*Work required*:
How many lines in the data below contain the word "export"? State only the number.

*Data records*:
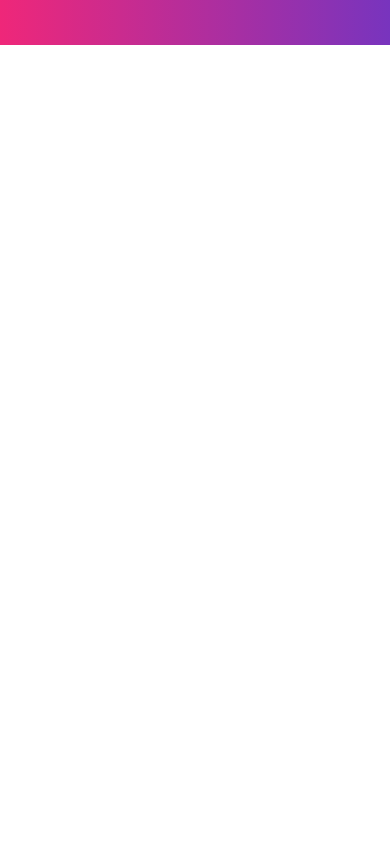
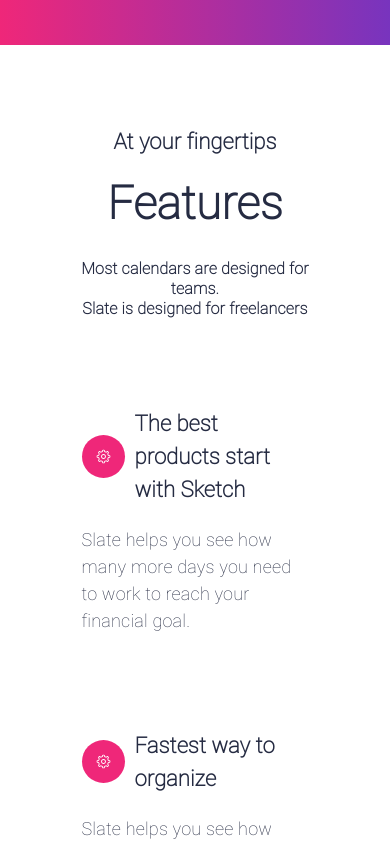
Before and after one commit to YTRodi/slate, a React (Vite) app: page / in a window 390 px wide. Shown: the part 800-1644 px from the top of the page. Before the commit the page ends 845 px from the top, so only its background shows below. Built offline with nearby package versions, Linux system fonts and the light colour scheme.

Commit message:
feat: Feature (mobile first)

```diff
--- a/src/App.tsx
+++ b/src/App.tsx
@@ -1,5 +1,5 @@
 import { Box } from '@/components';
-import { Hero, Navbar } from '@/components/Layout';
+import { Navbar, Hero, Feature } from '@/components/Layout';
 
 function App() {
 	return (
@@ -8,6 +8,8 @@
 				<Navbar />
 				<Hero />
 			</Box>
+
+			<Feature />
 		</>
 	);
 }
--- /dev/null
+++ b/src/components/Layout/Feature/FeatureCard/index.tsx
@@ -0,0 +1,37 @@
+import { GearIcon as GIcon } from '@radix-ui/react-icons';
+import { Box, Flex, Heading, Body } from '@/components';
+import { FeatureProps } from '../';
+import { styled } from 'stitches.config';
+
+const GearIcon = styled(GIcon, {});
+
+const FeatureCard = ({ title, body }: FeatureProps) => {
+	return (
+		<Box css={{ px: 7.5 }}>
+			<Flex>
+				<Flex justify='center' align='center'>
+					<Flex
+						justify='center'
+						align='center'
+						css={{
+							backgroundColor: '$primary',
+							size: 43,
+							borderRadius: '$round',
+						}}
+					>
+						<GearIcon css={{ color: '$textLight' }} />
+					</Flex>
+				</Flex>
+				<Box css={{ p: 10 }}>
+					<Heading>{title}</Heading>
+				</Box>
+			</Flex>
+
+			<Box css={{ py: 10 }}>
+				<Body>{body}</Body>
+			</Box>
+		</Box>
+	);
+};
+
+export default FeatureCard;
--- /dev/null
+++ b/src/components/Layout/Feature/index.tsx
@@ -0,0 +1,63 @@
+import { useMemo } from 'react';
+import { Box, Flex, Heading, Subheading, Subtitle } from '@/components';
+import FeatureCard from './FeatureCard';
+
+export type FeatureProps = {
+	title: string;
+	body: string;
+};
+
+const Feature = () => {
+	const features = useMemo<FeatureProps[]>(
+		() => [
+			{
+				title: 'The best products start with Sketch',
+				body: 'Slate helps you see how many more days you need to work to reach your financial goal. ',
+			},
+			{
+				title: 'Fastest way to organize',
+				body: 'Slate helps you see how many more days you need to work to reach your financial goal. ',
+			},
+			{
+				title: 'Work better together',
+				body: 'Slate helps you see how many more days you need to work to reach your financial goal. ',
+			},
+		],
+		[]
+	);
+
+	return (
+		<Box css={{ backgroundColor: '$backgroundLight', py: 80 }}>
+			<Flex direction='column' css={{ gap: 50 }}>
+				<Flex
+					direction='column'
+					justify='center'
+					align='center'
+					css={{ mx: 50, gap: 7, ta: 'center' }}
+				>
+					<Heading>At your fingertips</Heading>
+					<Box css={{ p: 10 }}>
+						<Subtitle>Features</Subtitle>
+					</Box>
+					<Box css={{ p: 10 }}>
+						<Subheading>Most calendars are designed for teams.</Subheading>
+						<Subheading>Slate is designed for freelancers</Subheading>
+					</Box>
+				</Flex>
+
+				<Flex
+					direction={{ '@mobileS': 'column', '@laptop': 'row' }}
+					justify='center'
+					align='center'
+					css={{ py: 18, mx: 74, gap: 75 }}
+				>
+					{features.map((feature, index) => (
+						<FeatureCard key={index} {...feature} />
+					))}
+				</Flex>
+			</Flex>
+		</Box>
+	);
+};
+
+export default Feature;
--- a/src/components/Layout/index.ts
+++ b/src/components/Layout/index.ts
@@ -1,3 +1,4 @@
 export { default as Logo } from '@/components/Layout/Logo';
 export { default as Navbar } from '@/components/Layout/Navbar';
 export { default as Hero } from '@/components/Layout/Hero';
+export { default as Feature } from '@/components/Layout/Feature';
```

*Written answer*:
7